Exercise inputs section start

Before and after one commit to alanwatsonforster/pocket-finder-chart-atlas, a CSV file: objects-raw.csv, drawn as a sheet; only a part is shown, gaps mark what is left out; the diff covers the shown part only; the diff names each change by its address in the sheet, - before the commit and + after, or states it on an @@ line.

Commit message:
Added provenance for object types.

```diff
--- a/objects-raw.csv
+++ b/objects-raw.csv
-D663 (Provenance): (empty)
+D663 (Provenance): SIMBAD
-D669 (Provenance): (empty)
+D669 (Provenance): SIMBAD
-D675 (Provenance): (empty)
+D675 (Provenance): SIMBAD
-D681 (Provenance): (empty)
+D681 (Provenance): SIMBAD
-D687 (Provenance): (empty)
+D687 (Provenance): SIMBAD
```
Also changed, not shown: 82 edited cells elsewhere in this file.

Exercise inputs section end
Exercise inputs section start

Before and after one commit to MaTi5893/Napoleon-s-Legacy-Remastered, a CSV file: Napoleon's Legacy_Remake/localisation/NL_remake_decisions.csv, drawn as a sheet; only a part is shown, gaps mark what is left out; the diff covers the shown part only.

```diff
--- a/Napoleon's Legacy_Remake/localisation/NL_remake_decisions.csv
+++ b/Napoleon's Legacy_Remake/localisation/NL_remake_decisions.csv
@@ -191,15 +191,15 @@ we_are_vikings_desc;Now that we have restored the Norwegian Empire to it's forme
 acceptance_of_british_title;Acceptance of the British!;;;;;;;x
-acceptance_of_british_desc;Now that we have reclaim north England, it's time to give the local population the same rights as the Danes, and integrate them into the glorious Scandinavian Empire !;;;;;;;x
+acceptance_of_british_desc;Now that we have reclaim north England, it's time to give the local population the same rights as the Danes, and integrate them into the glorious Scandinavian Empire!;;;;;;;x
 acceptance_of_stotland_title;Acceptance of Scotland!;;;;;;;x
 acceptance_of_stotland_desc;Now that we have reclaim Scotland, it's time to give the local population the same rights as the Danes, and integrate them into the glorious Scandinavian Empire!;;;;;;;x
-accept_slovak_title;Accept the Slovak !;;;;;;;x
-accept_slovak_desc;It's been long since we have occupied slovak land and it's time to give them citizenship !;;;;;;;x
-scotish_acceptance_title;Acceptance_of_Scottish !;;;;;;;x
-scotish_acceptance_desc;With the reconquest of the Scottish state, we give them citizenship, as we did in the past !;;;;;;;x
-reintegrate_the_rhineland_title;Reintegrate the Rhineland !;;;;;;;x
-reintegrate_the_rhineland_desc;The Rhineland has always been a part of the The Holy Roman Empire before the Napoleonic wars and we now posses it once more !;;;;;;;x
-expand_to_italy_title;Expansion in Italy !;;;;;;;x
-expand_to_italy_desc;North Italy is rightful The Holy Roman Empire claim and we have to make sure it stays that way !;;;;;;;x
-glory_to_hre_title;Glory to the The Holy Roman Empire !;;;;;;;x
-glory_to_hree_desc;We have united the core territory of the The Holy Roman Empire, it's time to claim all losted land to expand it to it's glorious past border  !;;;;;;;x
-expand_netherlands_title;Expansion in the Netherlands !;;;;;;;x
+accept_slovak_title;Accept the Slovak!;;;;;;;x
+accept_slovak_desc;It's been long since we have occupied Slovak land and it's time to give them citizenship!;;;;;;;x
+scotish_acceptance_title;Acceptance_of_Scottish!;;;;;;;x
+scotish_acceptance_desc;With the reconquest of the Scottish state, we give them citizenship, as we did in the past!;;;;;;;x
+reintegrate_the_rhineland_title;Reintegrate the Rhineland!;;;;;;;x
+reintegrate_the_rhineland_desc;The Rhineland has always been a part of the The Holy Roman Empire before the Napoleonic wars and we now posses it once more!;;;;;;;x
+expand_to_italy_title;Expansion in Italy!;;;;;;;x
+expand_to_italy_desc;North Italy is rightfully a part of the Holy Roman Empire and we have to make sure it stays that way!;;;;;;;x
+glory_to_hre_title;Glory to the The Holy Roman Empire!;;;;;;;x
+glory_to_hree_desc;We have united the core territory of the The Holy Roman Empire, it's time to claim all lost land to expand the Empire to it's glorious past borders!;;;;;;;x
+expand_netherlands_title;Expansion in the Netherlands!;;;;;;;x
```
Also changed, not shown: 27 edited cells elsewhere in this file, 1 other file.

Exercise inputs section end

**Problem description:** When you reach the line with "an @@ line." in the records above, start writing out lines exactly, and stop once the line with "Also changed, not shown: 82" has been written; include nothing else.

**Result of the exercise:**
Before and after one commit to alanwatsonforster/pocket-finder-chart-atlas, a CSV file: objects-raw.csv, drawn as a sheet; only a part is shown, gaps mark what is left out; the diff covers the shown part only; the diff names each change by its address in the sheet, - before the commit and + after, or states it on an @@ line.

Commit message:
Added provenance for object types.

```diff
--- a/objects-raw.csv
+++ b/objects-raw.csv
-D663 (Provenance): (empty)
+D663 (Provenance): SIMBAD
-D669 (Provenance): (empty)
+D669 (Provenance): SIMBAD
-D675 (Provenance): (empty)
+D675 (Provenance): SIMBAD
-D681 (Provenance): (empty)
+D681 (Provenance): SIMBAD
-D687 (Provenance): (empty)
+D687 (Provenance): SIMBAD
```
Also changed, not shown: 82 edited cells elsewhere in this file.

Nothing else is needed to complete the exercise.